Admittedly I am one of those Yanks that enjoys a spot of news when it involved the British Royal Family. I had stated in the last blog that back in the day that woke up really early to watch the wedding of Charles and Diana live.
The past weekend, along with some of my family, I went to "Diana, A Celebration" at Union Station in Kansas City. I am the first to admit I am not a fashionista and my interest was more historical, I suppose.
Naturally, on a weekend, there was quite a few other people wanting to see the exhibit as well. Initially, we had to stand in line a bit but once we got passed the first couple of rooms, the structured lines evaporated and I could move about the exhibit.
There were men and women of all ages that were in the exhibit when we visited. The exhibit is located in what I would call the basement of the station. The mood of the exhibit is set through the lighting, colors of the walls and the quotes that were placed throughout the exhibit.
The Spencer family history about the woman in the family at the beginning proved an apt introduction to the exhibit.
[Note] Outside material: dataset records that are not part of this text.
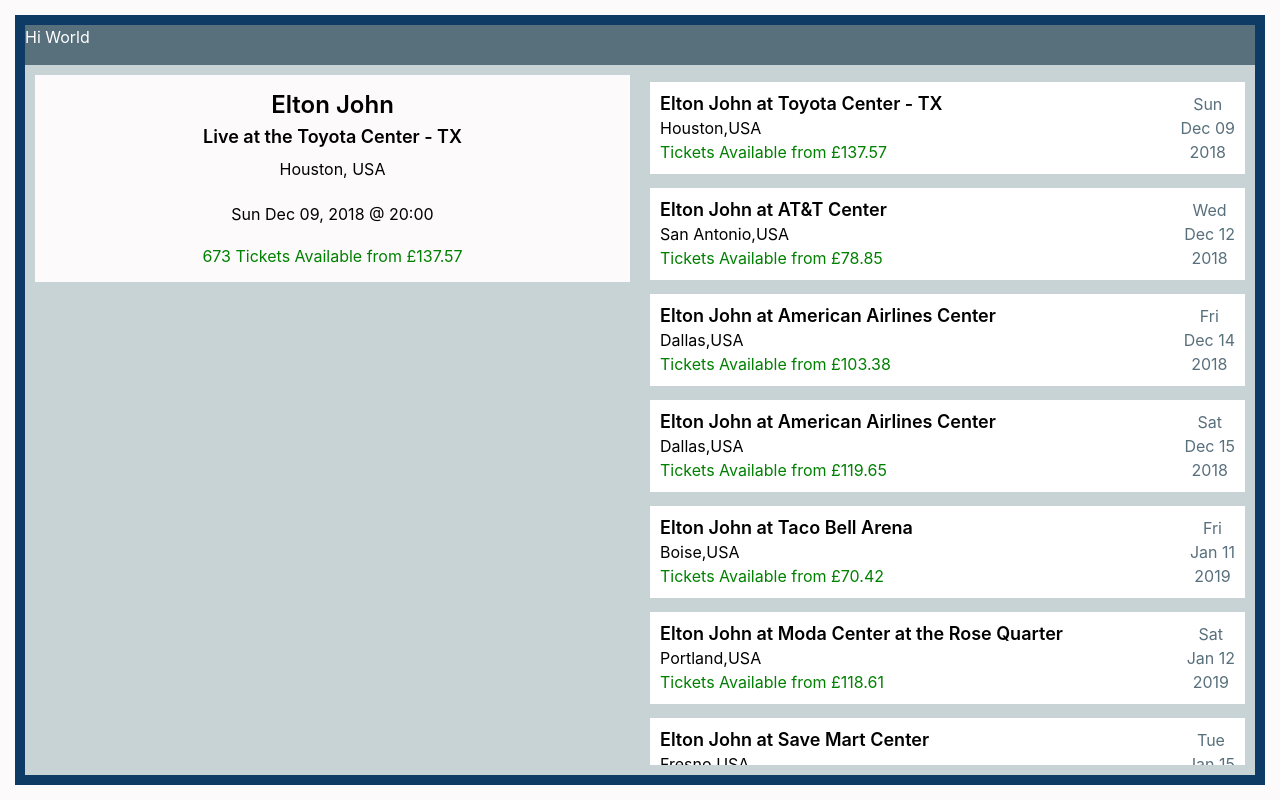
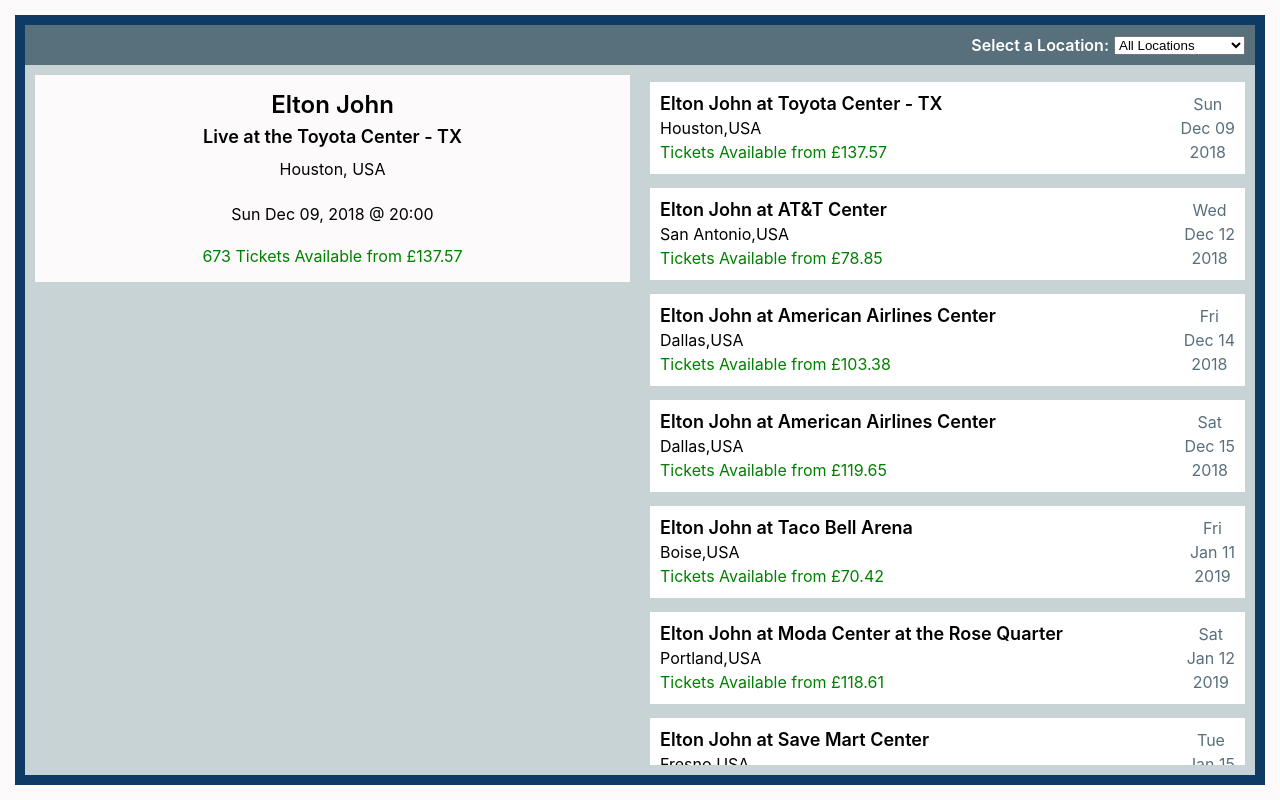
Before and after one commit to hay-sam/vgogo-challenge, a React (Create React App) app: page / in a window 1280 px wide. Built offline with nearby package versions, Linux system fonts and the light colour scheme.

Commit message:
part 2: filter by location

```diff
--- a/src/EventList.js
+++ b/src/EventList.js
@@ -1,9 +1,16 @@
 import React from 'react'
 import {connect} from 'react-redux'
 import EventListItem from './EventListItem'
+import {selectEvent} from './store'
 
 const EventList = (props) => {
-  const {events} = props
+  let {events} = props
+  if(props.location){
+    events = events.filter(event => {
+      return props.location === event.VenueCity+", "+event.VenueCountry
+    })
+  }
+  props.selectEvent(events[0])
   return (
     <div className="app-section">
       <div id="event-list">
@@ -15,6 +22,10 @@
   )
 }
 const mapState = (state) => ({
-  events : state.events
+  events : state.events,
+  location: state.location
 })
-export default connect(mapState)(EventList)
+const mapDispatch = (dispatch) => ({
+  selectEvent : (event) => dispatch(selectEvent(event))
+})
+export default connect(mapState, mapDispatch)(EventList)
--- a/src/LocationSelect.js
+++ b/src/LocationSelect.js
@@ -1,9 +1,37 @@
 import React from 'react'
+import {connect} from 'react-redux'
+import {selectLocation} from './store'
 
 const Location = props => {
+  const handleChange = (event) =>{
+    props.selectLocation(event.target.value)
+  }
+
+  let locations = Object.keys(props.events.reduce((accum,event)=>{
+    accum[event.VenueCity+", "+event.VenueCountry] = true
+    return accum
+  },{}))
+
   return(
-    <div id="location-select">Hi World</div>
+    <div id="location-select">
+      <div> Select a Location:</div>
+      <select id="selector" defaultValue={props.location} onChange={handleChange}>
+        <option value="null">
+          All Locations
+        </option>
+        {locations.map(place => {
+          return <option key={place} value={place}>{place}</option>
+        })}
+      </select>
+    </div>
   )
 }
 
-export default Location
+const mapState = (state) =>({
+  location : state.location,
+  events : state.events
+})
+const mapDispatch = (dispatch) =>({
+  selectLocation : (location) => dispatch(selectLocation(location))
+})
+export default connect(mapState, mapDispatch)(Location)
--- a/src/index.css
+++ b/src/index.css
@@ -110,6 +110,15 @@
 ******************/
 #location-select{
   height: 40px;
+  padding: 10px;
   background-color: #586F7C;
   color:white;
+  display: flex;
+  align-items: center;
+  justify-content: flex-end;
+  font-weight: 600;
 }
+
+#selector{
+  margin-left: 5px;
+}
```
The displays of the painting and the jewels were interesting.
In the room which housed the mementos of the girl, who would become one of the most photographed women in the world, illustrated to me that she was a human being first. Perhaps a bit fragile but strong willed individual all the same.
What was cool was THE wedding dress. It was displayed behind glass along with one of the bridesmaids dresses. There were pictures that were flashing on the screen and displayed of the big day. There were pictures her father had taken around London of the wedding preparation. You would walk around the display and take a look at how really, really, really, long that train was. There was almost a sadness in the room as well, as everyone knew the young woman who wore the dress did not live happily ever after.
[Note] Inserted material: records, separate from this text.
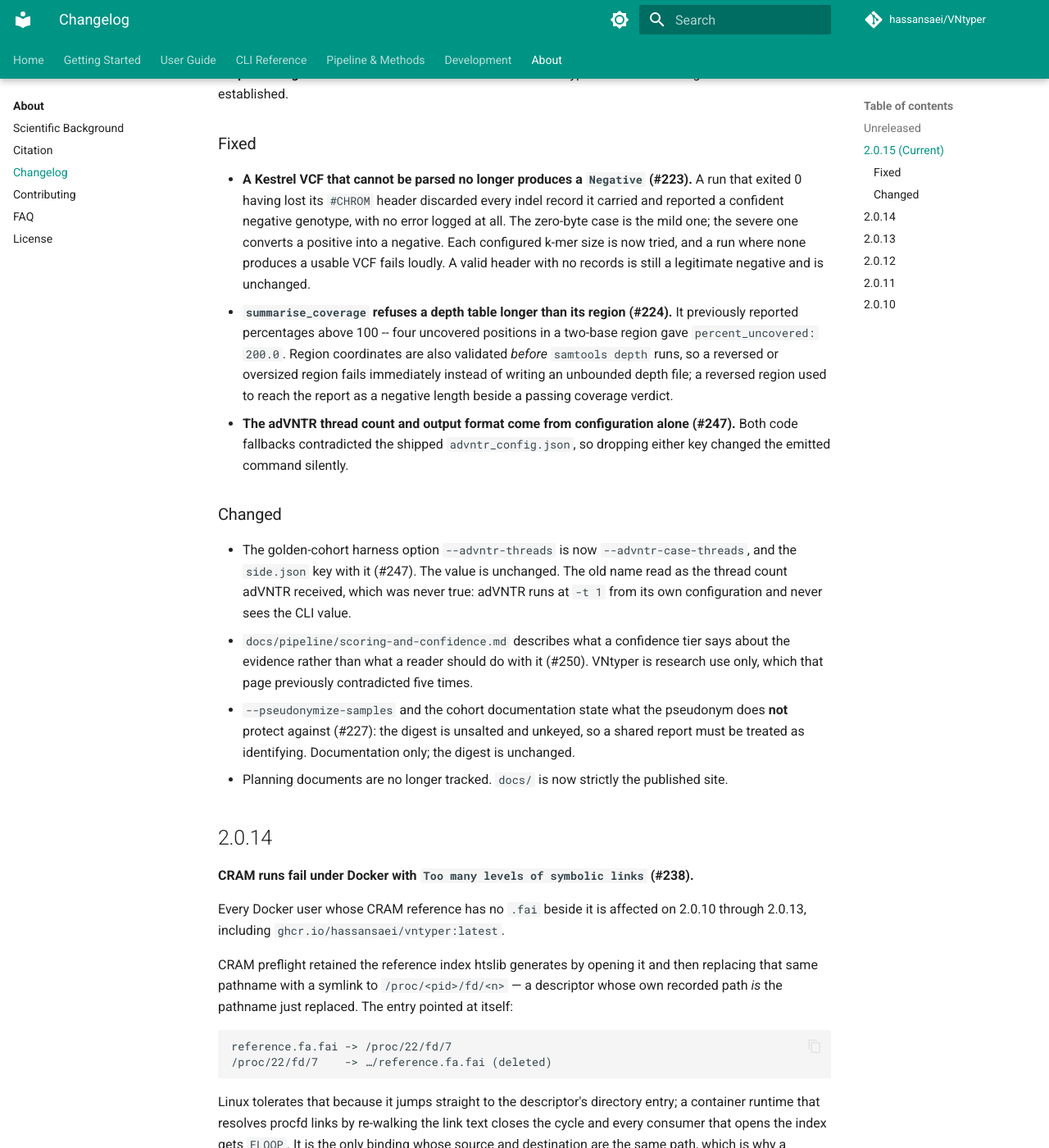
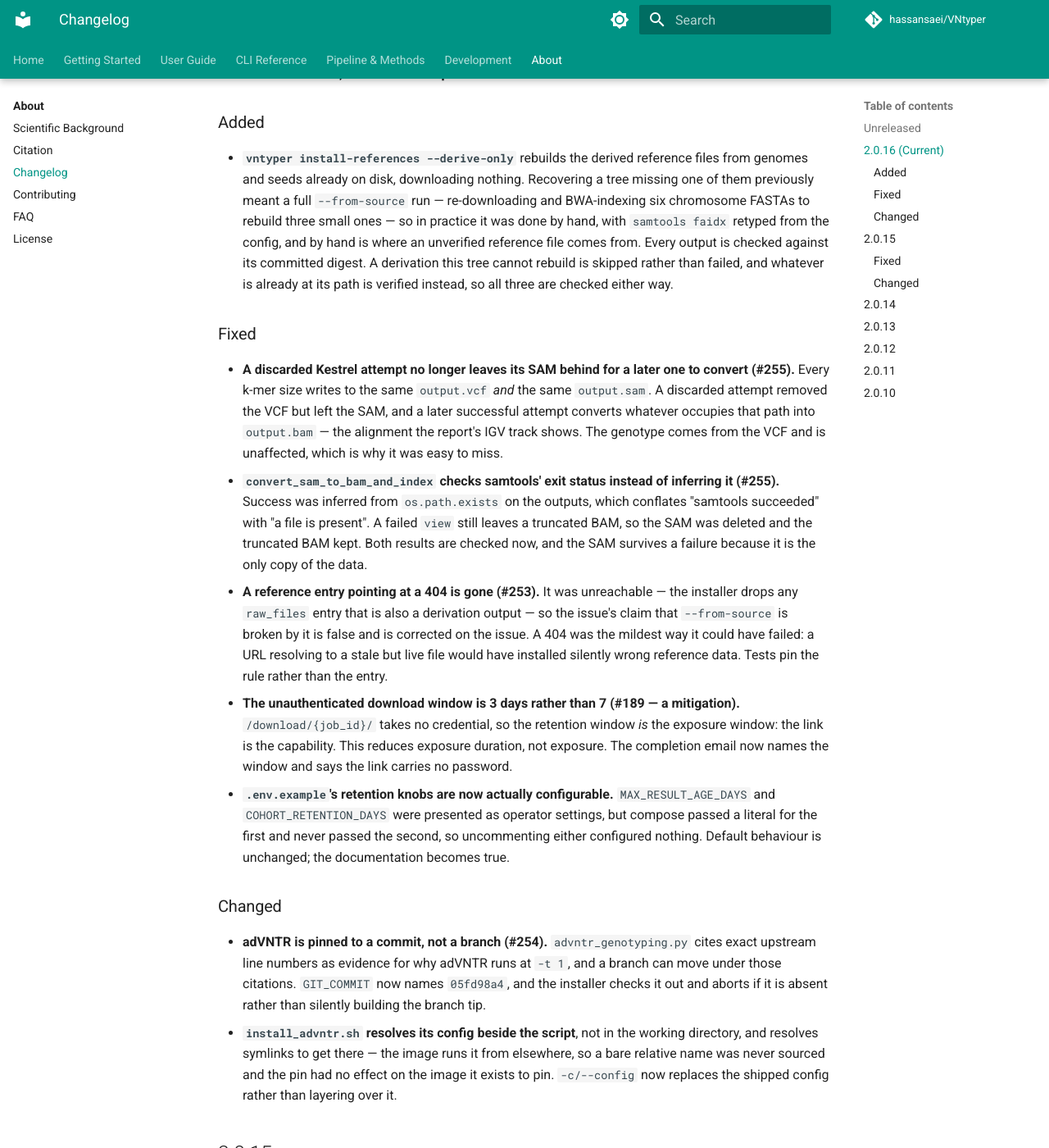
Before and after one commit to hassansaei/VNtyper, an MkDocs documentation site: the page built from docs/about/changelog.md, in a window 1280 px wide and 1400 px high, scrolled down 424 px. Shown: the whole window at 82% size. Built offline with MkDocs 1.6.1 and Material for MkDocs 9.7.7, drawn with Linux system fonts in a browser that asks for light colours; comment, search, counter and statistics services are not loaded.

Commit message:
chore(release): 2.0.16

```diff
--- a/docs/about/changelog.md
+++ b/docs/about/changelog.md
@@ -6,7 +6,59 @@ All notable changes to VNtyper 2 are documented on this page.
 
 No unreleased changes.
 
-## 2.0.15 (Current)
+## 2.0.16 (Current)
+
+**Pin what we build on, and let no attempt inherit another's leftovers.**
+
+### Added
+
+- **`vntyper install-references --derive-only`** rebuilds the derived reference files from
+  genomes and seeds already on disk, downloading nothing. Recovering a tree missing one of
+  them previously meant a full `--from-source` run — re-downloading and BWA-indexing six
+  chromosome FASTAs to rebuild three small ones — so in practice it was done by hand, with
+  `samtools faidx` retyped from the config, and by hand is where an unverified reference file
+  comes from. Every output is checked against its committed digest. A derivation this tree
+  cannot rebuild is skipped rather than failed, and whatever is already at its path is
+  verified instead, so all three are checked either way.
+
+### Fixed
+
+- **A discarded Kestrel attempt no longer leaves its SAM behind for a later one to convert
+  (#255).** Every k-mer size writes to the same `output.vcf` *and* the same `output.sam`. A
+  discarded attempt removed the VCF but left the SAM, and a later successful attempt converts
+  whatever occupies that path into `output.bam` — the alignment the report's IGV track shows.
+  The genotype comes from the VCF and is unaffected, which is why it was easy to miss.
+- **`convert_sam_to_bam_and_index` checks samtools' exit status instead of inferring it
+  (#255).** Success was inferred from `os.path.exists` on the outputs, which conflates
+  "samtools succeeded" with "a file is present". A failed `view` still leaves a truncated BAM,
+  so the SAM was deleted and the truncated BAM kept. Both results are checked now, and the SAM
+  survives a failure because it is the only copy of the data.
+- **A reference entry pointing at a 404 is gone (#253).** It was unreachable — the installer
+  drops any `raw_files` entry that is also a derivation output — so the issue's claim that
+  `--from-source` is broken by it is false and is corrected on the issue. A 404 was the
+  mildest way it could have failed: a URL resolving to a stale but live file would have
+  installed silently wrong reference data. Tests pin the rule rather than the entry.
+- **The unauthenticated download window is 3 days rather than 7 (#189 — a mitigation).**
+  `/download/{job_id}/` takes no credential, so the retention window *is* the exposure window:
+  the link is the capability. This reduces exposure duration, not exposure. The completion
+  email now names the window and says the link carries no password.
+- **`.env.example`'s retention knobs are now actually configurable.** `MAX_RESULT_AGE_DAYS`
+  and `COHORT_RETENTION_DAYS` were presented as operator settings, but compose passed a
+  literal for the first and never passed the second, so uncommenting either configured
+  nothing. Default behaviour is unchanged; the documentation becomes true.
+
+### Changed
+
+- **adVNTR is pinned to a commit, not a branch (#254).** `advntr_genotyping.py` cites exact
+  upstream line numbers as evidence for why adVNTR runs at `-t 1`, and a branch can move under
+  those citations. `GIT_COMMIT` now names `05fd98a4`, and the installer checks it out and
+  aborts if it is absent rather than silently building the branch tip.
+- **`install_advntr.sh` resolves its config beside the script**, not in the working directory,
+  and resolves symlinks to get there — the image runs it from elsewhere, so a bare relative
+  name was never sourced and the pin had no effect on the image it exists to pin.
+  `-c/--config` now replaces the shipped config rather than layering over it.
+
+## 2.0.15
 
 **Stop claiming more than we know.** Five defects in which VNtyper stated something it
 had not established.
--- a/vntyper/version.py
+++ b/vntyper/version.py
@@ -1,3 +1,3 @@
 # vntyper/version.py
 
-__version__ = "2.0.15"
+__version__ = "2.0.16"
```
Also changed, not shown: 1 other file.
There were photos displays of her funeral. Along one wall was the eulogy her brother gave at the funeral.
There were condolence books that had come from around the world as people paid their respects. The heartbreaker there was the school children and the picture and words they wrote in remembrance.
Then there were the dresses. I am not a dress girl but it was evident that Princess Diana loved her dresses. She was lucky enough to have custom made gowns by a variety of world renown designers. A comment or two was about picking clothing "off the peg" were mentioned in some of the displays. That element is endearing because it illustrating again that even though she could have had custom made everything, she shopped like us common folk on occasion.
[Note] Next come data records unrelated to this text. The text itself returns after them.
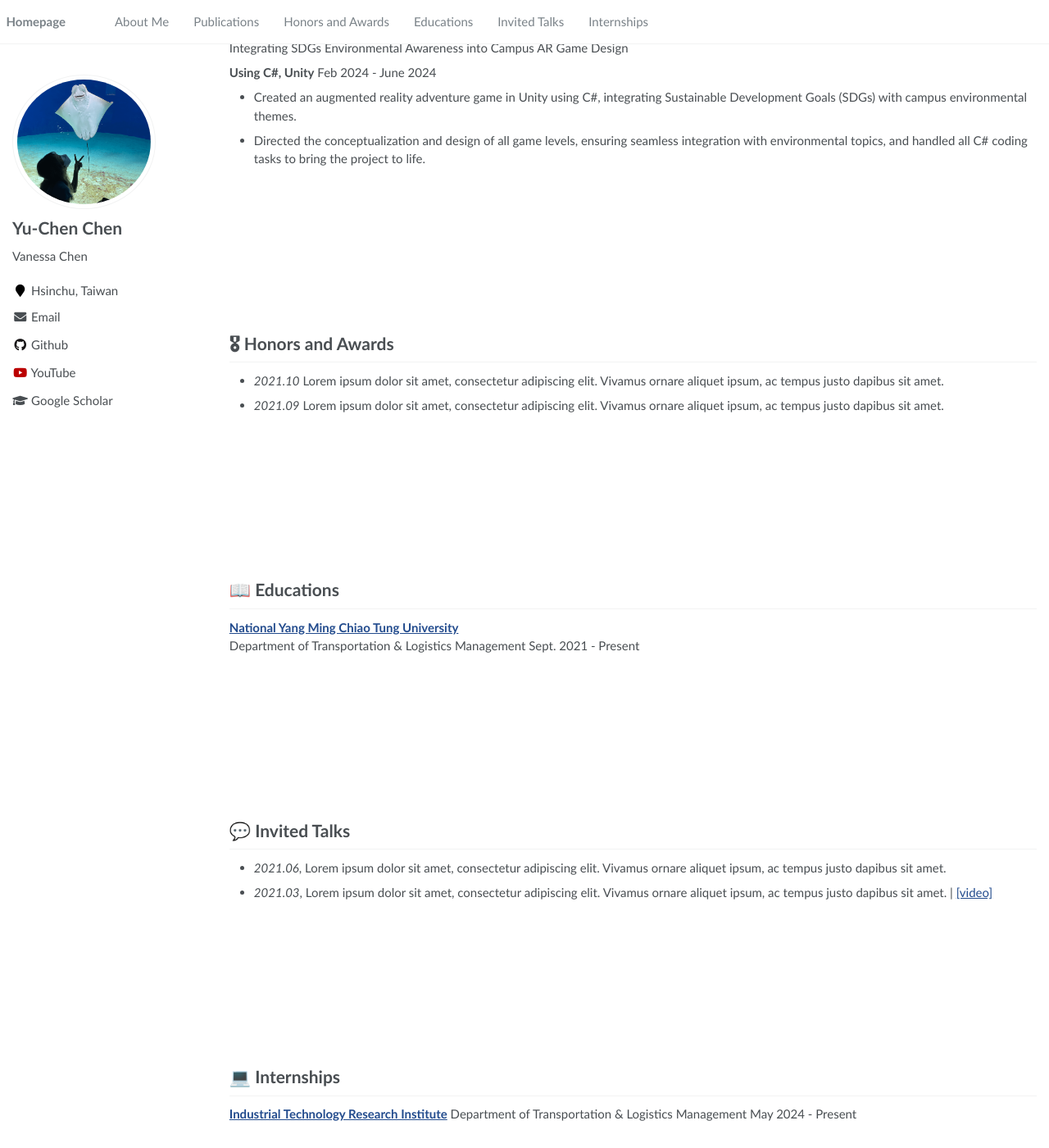
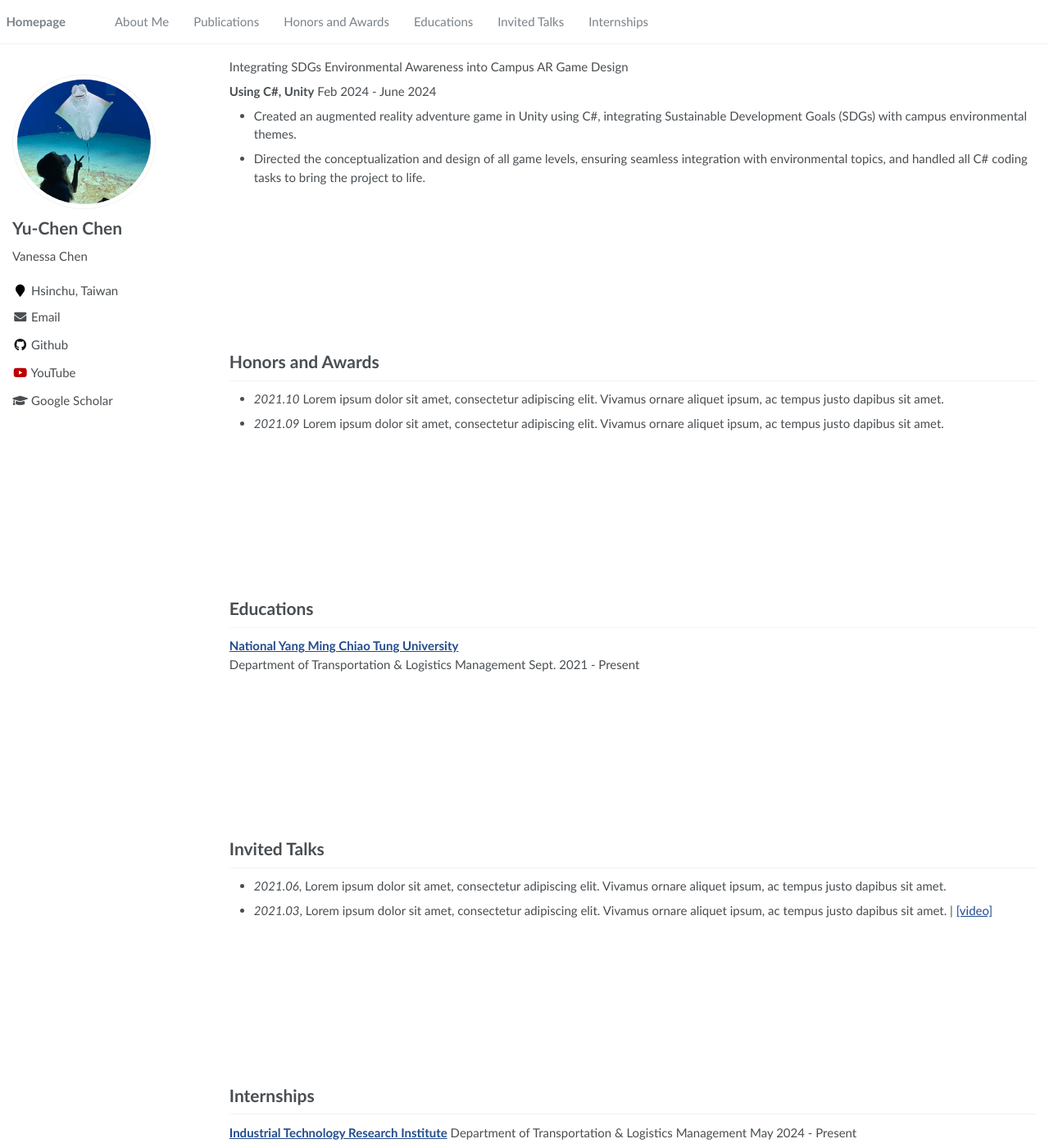
Before and after one commit to chenyzzn/chenyzzn.github.io, a Jekyll site: the page built from _pages/about.md, in a window 1280 px wide and 1400 px high, scrolled down 1255 px. Shown: the whole window at 82% size. Built offline with Jekyll 4.4.1, drawn with Linux system fonts in a browser that asks for light colours; before the commit the page ends 2632 px from its top, so only the background shows below that; some of the changed text lies outside the part shown.

Commit message:
Update about.md

```diff
--- a/_pages/about.md
+++ b/_pages/about.md
@@ -31,9 +31,9 @@ I love experimenting with new AI applications and diving into the latest tools a
 <br /><br /><br />
 <br /><br /><br />
 <br /><br /><br />
-<br />
+<br /><br />
 
-# 📝 Publications
+# Publications
 <br /><br /><br />
 <br /><br />
 [Book Warehousing System]((https://github.com/chenyzzn/BookWarehousingSystem))
@@ -56,27 +56,27 @@ Feb 2024 - June 2024
 <br /><br /><br />
 <br /><br /><br />
 
-# 🎖 Honors and Awards
+# Honors and Awards
 - *2021.10* Lorem ipsum dolor sit amet, consectetur adipiscing elit. Vivamus ornare aliquet ipsum, ac tempus justo dapibus sit amet.
 - *2021.09* Lorem ipsum dolor sit amet, consectetur adipiscing elit. Vivamus ornare aliquet ipsum, ac tempus justo dapibus sit amet.
 <br /><br /><br />
 <br /><br /><br />
 <br /><br /><br />
 
-# 📖 Educations
+# Educations
 <a href="https://tlm.nycu.edu.tw/en/"> **National Yang Ming Chiao Tung University**</a> <br />
 Department of Transportation & Logistics Management Sept.                2021 - Present
 <br /><br /><br />
 <br /><br /><br />
 <br /><br /><br />
 
-# 💬 Invited Talks
+# Invited Talks
 - *2021.06*, Lorem ipsum dolor sit amet, consectetur adipiscing elit. Vivamus ornare aliquet ipsum, ac tempus justo dapibus sit amet.
 - *2021.03*, Lorem ipsum dolor sit amet, consectetur adipiscing elit. Vivamus ornare aliquet ipsum, ac tempus justo dapibus sit amet.  \| [\[video\]](https://github.com/)
 <br /><br /><br />
 <br /><br /><br />
 <br /><br /><br />
 
-# 💻 Internships
+# Internships
 <a href="https://www.itri.org.tw/english/"> **Industrial Technology Research Institute**</a>  Department of Transportation & Logistics Management
 May 2024 - Present
```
There were highlights of all her charity work as the exhibit ended and that is the legacy which endures beyond the tragic accident that claimed her life.
Thankfully some of my family was able to share in the visit to the exhibit. We all took away our own reflections and memories. Mine seem to be somber. For me, it wasn't as much about the material things in the display as it was the human being that had owned them.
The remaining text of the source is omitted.